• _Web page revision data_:

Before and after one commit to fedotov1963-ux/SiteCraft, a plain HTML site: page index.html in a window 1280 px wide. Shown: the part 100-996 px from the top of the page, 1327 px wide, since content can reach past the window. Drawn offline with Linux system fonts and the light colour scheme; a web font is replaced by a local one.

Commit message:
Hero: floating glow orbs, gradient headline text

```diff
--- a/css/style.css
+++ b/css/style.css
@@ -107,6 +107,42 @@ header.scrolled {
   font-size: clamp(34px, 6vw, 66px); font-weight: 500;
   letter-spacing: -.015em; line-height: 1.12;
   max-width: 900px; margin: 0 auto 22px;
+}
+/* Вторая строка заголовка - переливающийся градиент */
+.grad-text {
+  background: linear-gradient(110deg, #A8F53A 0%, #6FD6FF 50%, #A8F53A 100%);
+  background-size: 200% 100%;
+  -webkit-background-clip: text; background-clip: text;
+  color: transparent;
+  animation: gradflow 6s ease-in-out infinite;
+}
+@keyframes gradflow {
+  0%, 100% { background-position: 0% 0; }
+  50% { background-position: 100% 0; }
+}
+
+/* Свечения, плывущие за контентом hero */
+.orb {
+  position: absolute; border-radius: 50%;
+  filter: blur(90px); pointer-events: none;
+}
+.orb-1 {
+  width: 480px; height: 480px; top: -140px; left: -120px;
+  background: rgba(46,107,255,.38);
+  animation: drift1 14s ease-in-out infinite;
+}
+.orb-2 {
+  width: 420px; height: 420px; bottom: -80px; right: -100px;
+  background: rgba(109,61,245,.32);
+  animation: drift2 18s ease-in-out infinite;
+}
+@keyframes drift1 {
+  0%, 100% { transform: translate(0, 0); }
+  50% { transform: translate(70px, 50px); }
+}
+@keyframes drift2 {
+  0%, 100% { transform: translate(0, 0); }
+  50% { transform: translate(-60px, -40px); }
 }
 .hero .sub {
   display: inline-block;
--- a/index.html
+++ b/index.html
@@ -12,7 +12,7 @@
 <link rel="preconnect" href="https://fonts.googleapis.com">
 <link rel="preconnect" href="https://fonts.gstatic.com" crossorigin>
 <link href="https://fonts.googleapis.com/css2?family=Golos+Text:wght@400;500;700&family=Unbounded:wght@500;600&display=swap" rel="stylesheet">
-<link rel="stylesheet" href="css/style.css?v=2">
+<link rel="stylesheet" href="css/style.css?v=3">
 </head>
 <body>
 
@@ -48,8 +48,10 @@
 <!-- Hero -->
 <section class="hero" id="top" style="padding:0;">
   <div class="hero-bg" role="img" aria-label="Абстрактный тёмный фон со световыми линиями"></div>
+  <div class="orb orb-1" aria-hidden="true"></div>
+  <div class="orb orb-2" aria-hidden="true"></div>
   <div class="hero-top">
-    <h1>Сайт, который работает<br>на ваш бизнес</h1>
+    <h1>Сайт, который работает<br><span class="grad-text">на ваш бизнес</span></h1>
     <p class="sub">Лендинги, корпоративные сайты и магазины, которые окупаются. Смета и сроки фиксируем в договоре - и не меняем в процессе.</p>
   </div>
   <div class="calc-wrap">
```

• _What you will do_:
Pick each line holding the word "transform" out of the data and copy it.

• _Solution_:
+  0%, 100% { transform: translate(0, 0); }
+  50% { transform: translate(70px, 50px); }
+  0%, 100% { transform: translate(0, 0); }
+  50% { transform: translate(-60px, -40px); }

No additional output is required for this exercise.